Michael: “One big take-away that was really important for us for the look of Frozen, it’s a small thing, but a big thing. Is the idea of rosemaling. Now, rosemaling means rustic painting in Norwegian, which really translates to basically folk art. And it can be found on anything. Certainly clothing, embroidery architecturally it can be found on ceilings, walls, columns, wood trim, furniture, anything you can imagine, they decorate with rosemaling. But the other thing that was truly exciting for me was to not only have rosemaling here architecturally, but to have it on our characters, too, so that these two things have a conversation with each other, creates kind of a total world. So all our characters will have this kind of detailing”
Michael: “Now I’m gonna have Lisa talk to you about one of the most important aspects of Frozenwhich is quality of ice, snow, and frost. There have been other CG films that have dealt with this, but for Frozen we knew that we would have to raise the bar and really exploit it to its fullest. The audience knows when something looks phony or fake, and yet we had to make it look beautiful and magical. So Lisa really helped us in developing that particular look for Frozen.”
Lisa: “So one of the jobs that I have on this project is lighting design, and when you’re faced with an entire world of snow and ice, it’s a big white world, so how were we going to make our film beautiful for an hour and a half, with all this white? Um, and I looked at it and thought, oh my gosh,you know, my background is painter, so I see that as a blank canvas. And if you think about light in nature, lighting in color come from everything from moonlight to sunlight.You have early morning. You have sunsets, storms, everything brings a hue to the world, and now we’re just layering that on top of white.”
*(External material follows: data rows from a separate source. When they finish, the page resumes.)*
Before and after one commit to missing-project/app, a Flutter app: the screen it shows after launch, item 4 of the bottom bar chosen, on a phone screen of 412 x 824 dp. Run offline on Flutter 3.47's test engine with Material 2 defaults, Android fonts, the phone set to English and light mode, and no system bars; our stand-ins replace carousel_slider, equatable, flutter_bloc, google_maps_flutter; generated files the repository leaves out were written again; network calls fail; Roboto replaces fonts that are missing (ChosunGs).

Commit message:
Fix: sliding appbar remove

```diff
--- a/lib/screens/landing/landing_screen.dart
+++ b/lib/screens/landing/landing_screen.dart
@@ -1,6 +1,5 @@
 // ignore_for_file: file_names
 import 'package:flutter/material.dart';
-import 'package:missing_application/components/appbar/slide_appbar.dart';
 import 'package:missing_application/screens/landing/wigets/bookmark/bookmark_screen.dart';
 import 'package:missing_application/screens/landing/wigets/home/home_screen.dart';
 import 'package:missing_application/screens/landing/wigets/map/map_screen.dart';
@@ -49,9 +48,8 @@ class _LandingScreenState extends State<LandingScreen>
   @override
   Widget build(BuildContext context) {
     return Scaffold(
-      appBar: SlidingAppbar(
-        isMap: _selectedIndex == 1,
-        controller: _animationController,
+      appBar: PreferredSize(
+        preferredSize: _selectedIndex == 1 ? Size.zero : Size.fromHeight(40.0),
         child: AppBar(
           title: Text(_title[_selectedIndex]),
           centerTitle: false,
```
Lisa: “Elsa has magical powers. So with those magical powers, she’s able to actually light the ice herself, and the inspiration that we took away from our trip to Quebec were these beautiful ice hotels, and the ice, they have all these beautiful lights that are set within the ice, and they show at night when when you get to see it. They have these lights rotating constantly, so these beautiful color pallets are constantly shifting and changing and moving, and it’s just a beautiful light show. So not only were we using natural glacier-like colors for our palace, but we were also using sunlight to affect those colors, and then we also have Elsa and the emotions that she is experiencing through our narrative, and we were using that to actually illuminate the ice from within, depending on her mood, and the experiences that she was having.”
Brittney: “So, I grew up on Disney fairy tales, and it’s absolutely been a dream to be able to work on this film, and I was so lucky to be able to work with Mike on costuming on the show because it turned out that this show is a huge costume show, and unlike anything we’ve ever done before in animation, not only because of the number of costumes, but because of the layers of costuming all of the female characters are wearing petticoats and undergarments, and most of the characters are wearing coats and hats and mittens, and so it’s a really complex wardrobe with extensive detailing because you never know how close the camera’s going to end up getting to all of these characters, so we really had to focus on the tiniest little details.”
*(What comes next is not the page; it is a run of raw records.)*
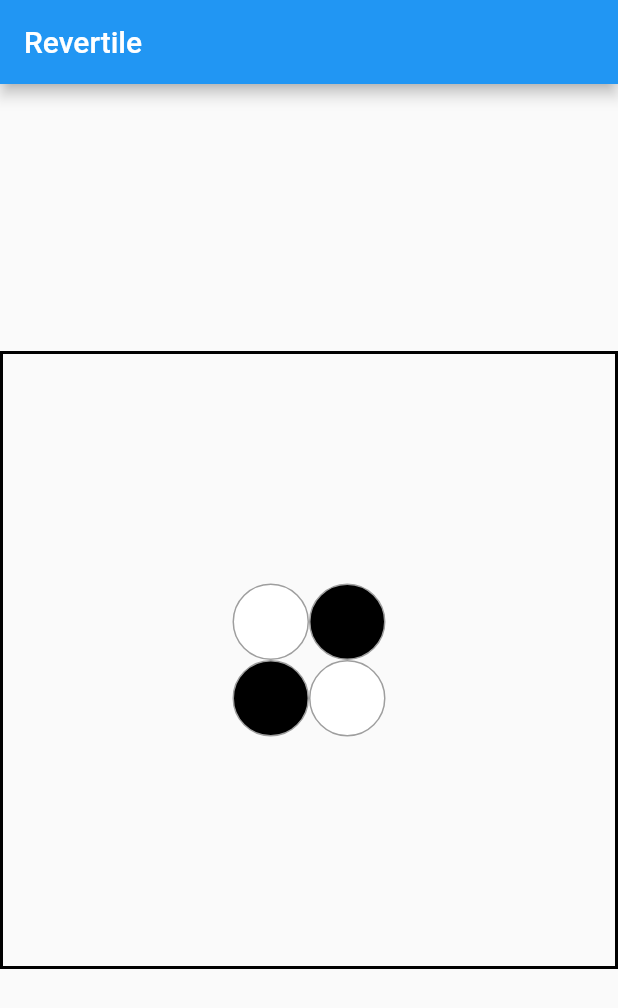
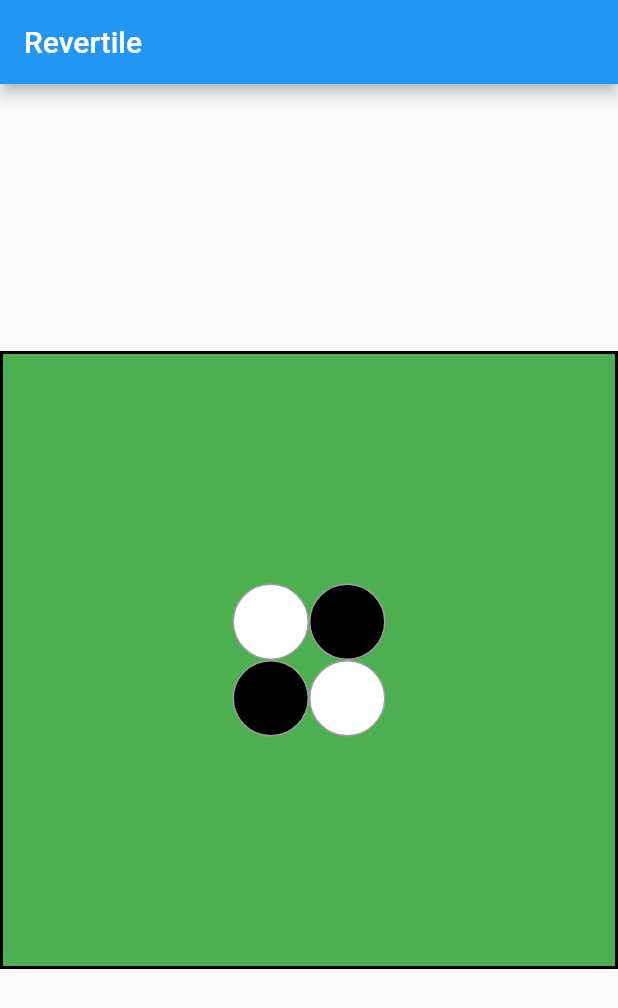
Before and after one commit to reiya0104/revertile, a Flutter app: the screen it shows after launch, on a phone screen of 412 x 824 dp. Shown: the top 1008 px of the screen. Run offline on Flutter 3.47's test engine with Material 2 defaults, Android fonts, the phone set to English and light mode, and no system bars.

Commit message:
feat: change background color of the Board component to green
Change the background color of the Board component to a shade of green closer to the color of the Reversi game board.

```diff
--- a/lib/board.dart
+++ b/lib/board.dart
@@ -43,6 +43,7 @@ class _BoardState extends State<Board> {
               color: Colors.black,
               width: 2,
             ),
+            color: Colors.green,
           ),
           width: _boardSize,
           height: _boardSize,
```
“Another way that we add fun to the costumes is by giving every character, like Mike was saying before, uh, rosemaling to make them feel like they both fit in this world, but they can also be specific to each character. So Anna is a playful, happy-go-lucky character, and so she has very playful, happy-go-lucky rosemaling. So our last challenge, I guess, with costuming was Elsa, because once she goes to her ice palace, there are no rules anymore. She is essentially breaking from everything she knows, so what she ends up wearing has to be very different than what she wears before, but still speak to her language and where she’s come from. So the way we decided to tackle that with Elsa was to use the snowflake and use the graphic symbol of the snowflake to replace her rosemaling. So she has details of snowflakes, but then she also has the shape of her cape is actually, if you were to lay it flat on the ground, it is an entire snowflake. So she is completely enveloped in this new world of hers.”
As you can see not only many elements of this film actually have an inspiration from the real world, but that the art directors have to be incredibly creative and smart even before the characters and worlds are translated into CGI. There’s the misconception that in this type of films the “computer” does “everything, and there’s nothing farther from the truth. Even the animators do a lot of “pen and pencil” drawings and animation tests before using any software. It’s nice to realize in this era of “CGI invasion”, where the platform is usually overused in most live action films, that at least in animation is only the medium used to tell the story. And that at the end of the day, it’s actually the talent of all the creative people involved in the project what brings these stories to life.
Frozen opens in theaters on Novemeber 27.
I wrote another article about my visit to the studios, you can check it out here: A look Inside Walt Disney Studios for Frozen